▶ Work item:
Examine the entries and show every line in which the word "project" is found.

[[ Data supplied, beginning ]]

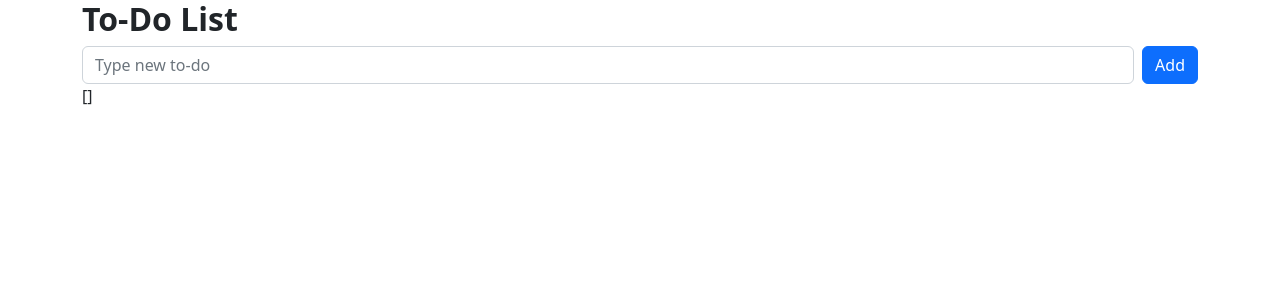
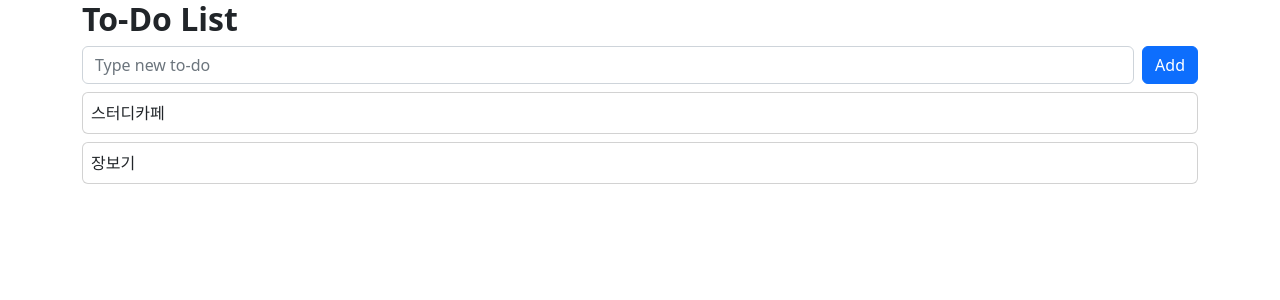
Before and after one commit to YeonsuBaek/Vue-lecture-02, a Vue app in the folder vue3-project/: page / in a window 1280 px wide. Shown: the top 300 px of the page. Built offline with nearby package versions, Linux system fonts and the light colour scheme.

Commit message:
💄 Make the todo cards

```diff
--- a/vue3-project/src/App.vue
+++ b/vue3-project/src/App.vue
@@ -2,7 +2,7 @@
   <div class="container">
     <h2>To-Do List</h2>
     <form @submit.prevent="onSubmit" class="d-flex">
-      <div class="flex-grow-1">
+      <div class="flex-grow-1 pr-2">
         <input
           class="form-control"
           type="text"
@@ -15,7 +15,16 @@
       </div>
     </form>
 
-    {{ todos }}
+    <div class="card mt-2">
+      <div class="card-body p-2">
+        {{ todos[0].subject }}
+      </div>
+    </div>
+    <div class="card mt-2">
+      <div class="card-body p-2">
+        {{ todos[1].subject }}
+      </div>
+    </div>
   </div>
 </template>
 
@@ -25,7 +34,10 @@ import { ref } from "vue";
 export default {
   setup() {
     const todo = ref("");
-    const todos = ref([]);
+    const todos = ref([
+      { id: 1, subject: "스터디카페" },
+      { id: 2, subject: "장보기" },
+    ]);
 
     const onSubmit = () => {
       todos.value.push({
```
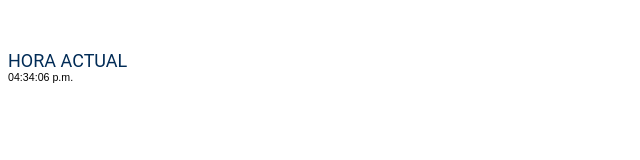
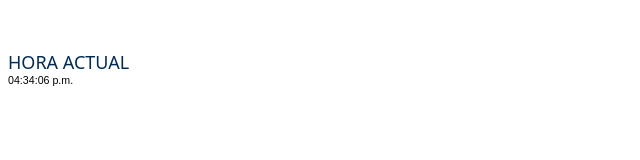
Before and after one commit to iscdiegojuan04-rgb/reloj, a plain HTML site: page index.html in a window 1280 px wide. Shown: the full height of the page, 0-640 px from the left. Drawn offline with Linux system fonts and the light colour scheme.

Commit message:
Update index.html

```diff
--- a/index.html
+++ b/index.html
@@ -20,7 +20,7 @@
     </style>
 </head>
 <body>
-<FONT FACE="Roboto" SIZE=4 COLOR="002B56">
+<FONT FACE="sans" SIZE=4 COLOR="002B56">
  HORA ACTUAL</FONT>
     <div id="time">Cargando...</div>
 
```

[[ Data supplied, end ]]

▶ Response:
Before and after one commit to YeonsuBaek/Vue-lecture-02, a Vue app in the folder vue3-project/: page / in a window 1280 px wide. Shown: the top 300 px of the page. Built offline with nearby package versions, Linux system fonts and the light colour scheme.
--- a/vue3-project/src/App.vue
+++ b/vue3-project/src/App.vue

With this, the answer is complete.